And once LinkedIn has a piece of connection-enhancing information like this, it’s like a dog with a bone. Those birthdays will surface on the mobile app stream, and pop up as “notifications.” They’ll be emailed to you each morning beneath a giant collage of people you vaguely remember from somewhere, who are unwittingly celebrating dubious life milestones like the “work anniversary.” Those birthdays will pop up in the content feed just when you found an Influencer piece you might actually want to read. LinkedIn wants you to know: that guy from Dreamforce? Back in 2004? It is his birthday.
Read the rest of Happy birthday, cherished LinkedIn professional acquaintance! over at Medium.
Photo credit: Tasha Chawner
- The New Yorker has updated its web presence to take advantage of the internet’s love affair with quality, longform reads. The mobile design gets it right, with smooth interactive elements like a fly-in hamburger menu. This Guardian review credits the re-design for avoiding looking “like a middle-aged man dropping the ends of his words in an attempt to be down with the kids.” One quibble: given that their goal was to increase readership, I’m surprised they buried their email signup at the bottom of the page. But the best news of all? The archives since 2007 are free for three months, so dig in.
- The most important product design work is usually the ugliest, according to this Intercom post on The Dribblisation of Design that kicked up a kerfuffle online a while ago. It’s still a good summary of why the most interesting part of design is not the PSD, but the problem-solving.
- Remember back when Facebook was going to die because they were too old and uncool to get mobile? Yeah, me neither. Now they’re making money, handheld over fist.
- Reddit launched a new Live feature for unfolding news to better serve and reflect the high activity on the site when news breaks. The updated format makes the story easier to follow, and allows users to add content without starting a new thread and fragmenting the conversation.
- Should you buy an Amazon Fire phone? Unless you’re an Amazon-loving, domestic-only-traveling, early-adopter type who adores AT&T, Engadget suggests you hold off.
Weekend fun: Emoji karaoke is a thing, and the folks who came up with the one below are undisputed masters. Read more via Nate Matias, and try it yourself.
- With a growing and highly engaged (dare I say fanatical?) user base, Instagram has remained a social media darling. This comprehensive piece describes how its founders make the business tick, keep user engaged in a landscape of mercurial tastes, and prepare the app for monetization in the future.
- There’s a new Facebook app, but only for famous people. Features focus on ease of use for content publishing (rather than perusing friends’ vacation pics), tracking mentions, and hosting Live Q &As.

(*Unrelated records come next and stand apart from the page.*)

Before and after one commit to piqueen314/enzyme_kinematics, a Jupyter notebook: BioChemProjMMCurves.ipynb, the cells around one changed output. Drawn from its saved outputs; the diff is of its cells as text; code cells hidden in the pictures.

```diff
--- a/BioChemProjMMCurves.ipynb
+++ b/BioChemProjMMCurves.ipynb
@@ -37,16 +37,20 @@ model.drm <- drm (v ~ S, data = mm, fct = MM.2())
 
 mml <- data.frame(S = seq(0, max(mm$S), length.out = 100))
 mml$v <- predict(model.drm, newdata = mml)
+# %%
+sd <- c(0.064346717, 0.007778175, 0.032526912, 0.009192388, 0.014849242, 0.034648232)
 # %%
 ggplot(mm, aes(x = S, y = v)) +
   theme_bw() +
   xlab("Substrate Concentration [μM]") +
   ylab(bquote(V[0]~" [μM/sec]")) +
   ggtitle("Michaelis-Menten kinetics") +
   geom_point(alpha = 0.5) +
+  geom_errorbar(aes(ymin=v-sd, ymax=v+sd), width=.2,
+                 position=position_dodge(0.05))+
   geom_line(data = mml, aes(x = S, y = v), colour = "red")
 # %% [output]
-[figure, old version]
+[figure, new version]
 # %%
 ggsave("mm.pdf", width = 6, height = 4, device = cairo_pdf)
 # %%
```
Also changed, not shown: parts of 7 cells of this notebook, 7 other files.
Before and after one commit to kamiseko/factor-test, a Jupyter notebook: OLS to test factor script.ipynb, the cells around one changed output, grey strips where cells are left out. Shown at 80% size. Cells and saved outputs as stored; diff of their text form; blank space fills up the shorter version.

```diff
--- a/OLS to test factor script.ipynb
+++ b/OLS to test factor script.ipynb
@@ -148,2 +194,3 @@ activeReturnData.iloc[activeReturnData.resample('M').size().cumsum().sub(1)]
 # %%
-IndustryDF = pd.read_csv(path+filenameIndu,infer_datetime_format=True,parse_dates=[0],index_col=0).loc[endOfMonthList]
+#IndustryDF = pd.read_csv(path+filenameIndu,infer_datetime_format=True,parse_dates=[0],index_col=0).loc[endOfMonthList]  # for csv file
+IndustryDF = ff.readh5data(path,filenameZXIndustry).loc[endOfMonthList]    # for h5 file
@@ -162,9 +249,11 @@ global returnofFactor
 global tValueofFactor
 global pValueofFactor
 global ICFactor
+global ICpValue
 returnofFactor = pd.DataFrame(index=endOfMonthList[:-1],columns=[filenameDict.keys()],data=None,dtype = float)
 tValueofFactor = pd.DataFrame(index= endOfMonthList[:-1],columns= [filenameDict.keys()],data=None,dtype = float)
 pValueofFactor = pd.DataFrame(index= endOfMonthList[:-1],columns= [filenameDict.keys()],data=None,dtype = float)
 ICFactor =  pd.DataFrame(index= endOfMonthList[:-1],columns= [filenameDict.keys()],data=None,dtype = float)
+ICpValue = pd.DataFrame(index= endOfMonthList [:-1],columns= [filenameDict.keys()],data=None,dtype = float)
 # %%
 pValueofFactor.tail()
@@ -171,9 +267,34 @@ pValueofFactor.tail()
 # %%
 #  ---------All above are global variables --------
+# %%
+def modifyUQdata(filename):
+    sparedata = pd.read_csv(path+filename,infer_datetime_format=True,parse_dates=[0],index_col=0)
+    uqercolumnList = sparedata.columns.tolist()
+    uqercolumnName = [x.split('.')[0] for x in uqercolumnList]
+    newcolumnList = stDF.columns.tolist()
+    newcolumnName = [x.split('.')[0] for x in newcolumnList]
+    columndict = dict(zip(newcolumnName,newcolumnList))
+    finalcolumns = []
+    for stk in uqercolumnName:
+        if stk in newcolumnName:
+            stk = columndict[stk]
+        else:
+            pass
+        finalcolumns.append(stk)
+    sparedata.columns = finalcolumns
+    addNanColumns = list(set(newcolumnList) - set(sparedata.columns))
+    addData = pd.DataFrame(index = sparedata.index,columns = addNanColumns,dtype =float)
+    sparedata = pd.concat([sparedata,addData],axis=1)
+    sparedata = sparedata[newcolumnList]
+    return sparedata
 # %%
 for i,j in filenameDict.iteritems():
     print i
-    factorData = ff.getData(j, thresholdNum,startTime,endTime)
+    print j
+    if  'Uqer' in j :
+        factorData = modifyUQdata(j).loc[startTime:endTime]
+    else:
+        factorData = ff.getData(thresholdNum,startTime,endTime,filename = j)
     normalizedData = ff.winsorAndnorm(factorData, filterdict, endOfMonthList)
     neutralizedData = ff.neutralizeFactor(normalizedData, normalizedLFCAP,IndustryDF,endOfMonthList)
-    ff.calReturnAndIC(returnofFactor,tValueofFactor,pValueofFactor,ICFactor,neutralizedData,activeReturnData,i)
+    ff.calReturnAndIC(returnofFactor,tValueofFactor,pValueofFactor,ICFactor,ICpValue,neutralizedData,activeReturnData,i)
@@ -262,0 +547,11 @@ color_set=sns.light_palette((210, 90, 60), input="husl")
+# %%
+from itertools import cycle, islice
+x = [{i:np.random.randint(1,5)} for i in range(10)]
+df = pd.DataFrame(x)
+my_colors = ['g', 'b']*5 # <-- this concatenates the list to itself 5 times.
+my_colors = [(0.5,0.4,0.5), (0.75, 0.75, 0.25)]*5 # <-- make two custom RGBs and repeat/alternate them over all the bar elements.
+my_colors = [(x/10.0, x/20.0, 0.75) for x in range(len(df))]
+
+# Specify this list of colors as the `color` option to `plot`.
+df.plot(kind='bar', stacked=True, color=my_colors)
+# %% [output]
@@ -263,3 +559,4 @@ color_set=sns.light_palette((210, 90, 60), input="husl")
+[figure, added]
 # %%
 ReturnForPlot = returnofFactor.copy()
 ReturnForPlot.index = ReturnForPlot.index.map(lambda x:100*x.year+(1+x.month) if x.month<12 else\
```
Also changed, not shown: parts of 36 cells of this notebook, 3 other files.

- Anonymous app Secret, famous for airing the tech industry’s dirty laundry in a mobile-friendly, passive-aggressive art form, raised $25M this week. Here’s how.
- Is the internet dumbing us down into a culture where we merely share attention-grabbing headlines without consuming the content? Or can content that’s not aggressively shared find a readership over time? If you’re publishing online, it’s worth understanding how the curve of content consumption that dives into the valley of “meh” sometimes results in the hill of “wow”.
Weekend fun: Who’s the biggest Star Wars
geek fan: Stephen Colbert or Jon Stewart? Watch and find out.